Items listed in a dataset
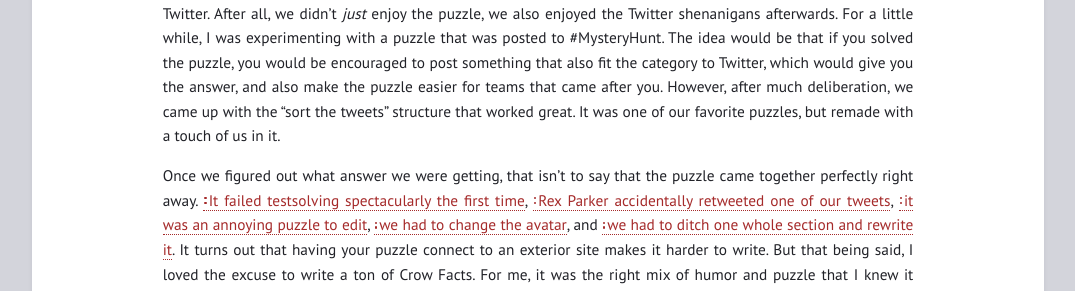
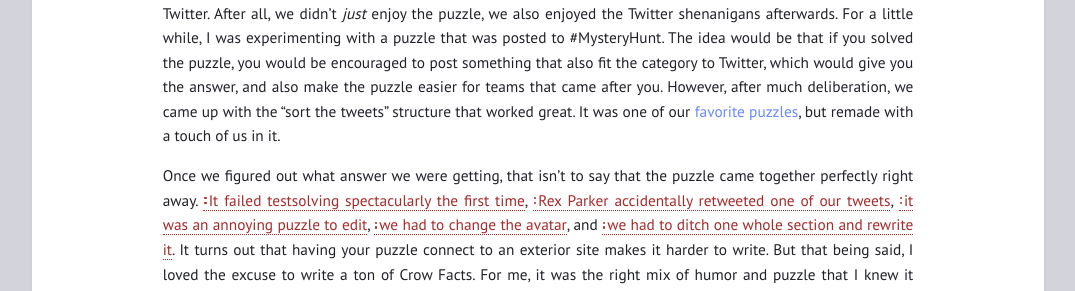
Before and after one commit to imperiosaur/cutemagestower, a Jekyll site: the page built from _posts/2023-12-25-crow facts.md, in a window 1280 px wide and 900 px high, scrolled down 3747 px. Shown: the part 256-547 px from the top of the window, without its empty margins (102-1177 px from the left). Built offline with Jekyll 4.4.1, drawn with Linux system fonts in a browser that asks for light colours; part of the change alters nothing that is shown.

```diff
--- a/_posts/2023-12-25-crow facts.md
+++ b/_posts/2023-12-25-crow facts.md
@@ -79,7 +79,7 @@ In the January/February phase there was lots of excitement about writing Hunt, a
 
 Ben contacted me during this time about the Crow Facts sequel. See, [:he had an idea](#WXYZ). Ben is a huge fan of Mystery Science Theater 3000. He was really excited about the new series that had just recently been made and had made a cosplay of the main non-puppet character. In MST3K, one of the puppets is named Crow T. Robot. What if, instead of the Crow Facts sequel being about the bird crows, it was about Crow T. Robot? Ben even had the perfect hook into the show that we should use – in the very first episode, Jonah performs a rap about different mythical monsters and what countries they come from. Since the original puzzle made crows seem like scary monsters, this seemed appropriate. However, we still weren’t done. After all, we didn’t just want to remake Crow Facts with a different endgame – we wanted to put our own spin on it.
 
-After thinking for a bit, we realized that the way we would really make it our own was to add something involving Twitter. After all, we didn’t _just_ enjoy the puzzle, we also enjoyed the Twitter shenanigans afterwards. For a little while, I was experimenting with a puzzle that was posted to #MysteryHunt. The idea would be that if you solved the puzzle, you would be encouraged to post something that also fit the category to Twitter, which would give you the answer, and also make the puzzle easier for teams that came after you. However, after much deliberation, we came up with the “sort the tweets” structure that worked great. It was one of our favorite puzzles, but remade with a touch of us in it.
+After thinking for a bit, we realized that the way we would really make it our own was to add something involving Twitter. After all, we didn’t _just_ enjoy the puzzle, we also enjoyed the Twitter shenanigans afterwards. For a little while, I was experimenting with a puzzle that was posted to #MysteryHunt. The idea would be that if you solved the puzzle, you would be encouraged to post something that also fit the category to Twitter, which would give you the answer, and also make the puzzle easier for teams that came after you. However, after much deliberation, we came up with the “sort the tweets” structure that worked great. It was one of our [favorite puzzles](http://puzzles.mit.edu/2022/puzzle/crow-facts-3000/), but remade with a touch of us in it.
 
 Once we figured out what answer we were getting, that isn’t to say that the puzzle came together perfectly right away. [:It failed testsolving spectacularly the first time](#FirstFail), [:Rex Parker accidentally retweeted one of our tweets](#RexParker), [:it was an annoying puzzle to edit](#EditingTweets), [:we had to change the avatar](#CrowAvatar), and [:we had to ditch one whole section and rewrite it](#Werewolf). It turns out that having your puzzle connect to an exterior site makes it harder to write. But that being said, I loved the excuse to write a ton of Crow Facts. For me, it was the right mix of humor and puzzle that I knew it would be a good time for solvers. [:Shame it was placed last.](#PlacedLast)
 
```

### [Exercise goal]
Reproduce every record above exactly, but leave out the pictures.

### [Task output]
Before and after one commit to imperiosaur/cutemagestower, a Jekyll site: the page built from _posts/2023-12-25-crow facts.md, in a window 1280 px wide and 900 px high, scrolled down 3747 px. Shown: the part 256-547 px from the top of the window, without its empty margins (102-1177 px from the left). Built offline with Jekyll 4.4.1, drawn with Linux system fonts in a browser that asks for light colours; part of the change alters nothing that is shown.

```diff
--- a/_posts/2023-12-25-crow facts.md
+++ b/_posts/2023-12-25-crow facts.md
@@ -79,7 +79,7 @@ In the January/February phase there was lots of excitement about writing Hunt, a
 
 Ben contacted me during this time about the Crow Facts sequel. See, [:he had an idea](#WXYZ). Ben is a huge fan of Mystery Science Theater 3000. He was really excited about the new series that had just recently been made and had made a cosplay of the main non-puppet character. In MST3K, one of the puppets is named Crow T. Robot. What if, instead of the Crow Facts sequel being about the bird crows, it was about Crow T. Robot? Ben even had the perfect hook into the show that we should use – in the very first episode, Jonah performs a rap about different mythical monsters and what countries they come from. Since the original puzzle made crows seem like scary monsters, this seemed appropriate. However, we still weren’t done. After all, we didn’t just want to remake Crow Facts with a different endgame – we wanted to put our own spin on it.
 
-After thinking for a bit, we realized that the way we would really make it our own was to add something involving Twitter. After all, we didn’t _just_ enjoy the puzzle, we also enjoyed the Twitter shenanigans afterwards. For a little while, I was experimenting with a puzzle that was posted to #MysteryHunt. The idea would be that if you solved the puzzle, you would be encouraged to post something that also fit the category to Twitter, which would give you the answer, and also make the puzzle easier for teams that came after you. However, after much deliberation, we came up with the “sort the tweets” structure that worked great. It was one of our favorite puzzles, but remade with a touch of us in it.
+After thinking for a bit, we realized that the way we would really make it our own was to add something involving Twitter. After all, we didn’t _just_ enjoy the puzzle, we also enjoyed the Twitter shenanigans afterwards. For a little while, I was experimenting with a puzzle that was posted to #MysteryHunt. The idea would be that if you solved the puzzle, you would be encouraged to post something that also fit the category to Twitter, which would give you the answer, and also make the puzzle easier for teams that came after you. However, after much deliberation, we came up with the “sort the tweets” structure that worked great. It was one of our [favorite puzzles](http://puzzles.mit.edu/2022/puzzle/crow-facts-3000/), but remade with a touch of us in it.
 
 Once we figured out what answer we were getting, that isn’t to say that the puzzle came together perfectly right away. [:It failed testsolving spectacularly the first time](#FirstFail), [:Rex Parker accidentally retweeted one of our tweets](#RexParker), [:it was an annoying puzzle to edit](#EditingTweets), [:we had to change the avatar](#CrowAvatar), and [:we had to ditch one whole section and rewrite it](#Werewolf). It turns out that having your puzzle connect to an exterior site makes it harder to write. But that being said, I loved the excuse to write a ton of Crow Facts. For me, it was the right mix of humor and puzzle that I knew it would be a good time for solvers. [:Shame it was placed last.](#PlacedLast)
 
```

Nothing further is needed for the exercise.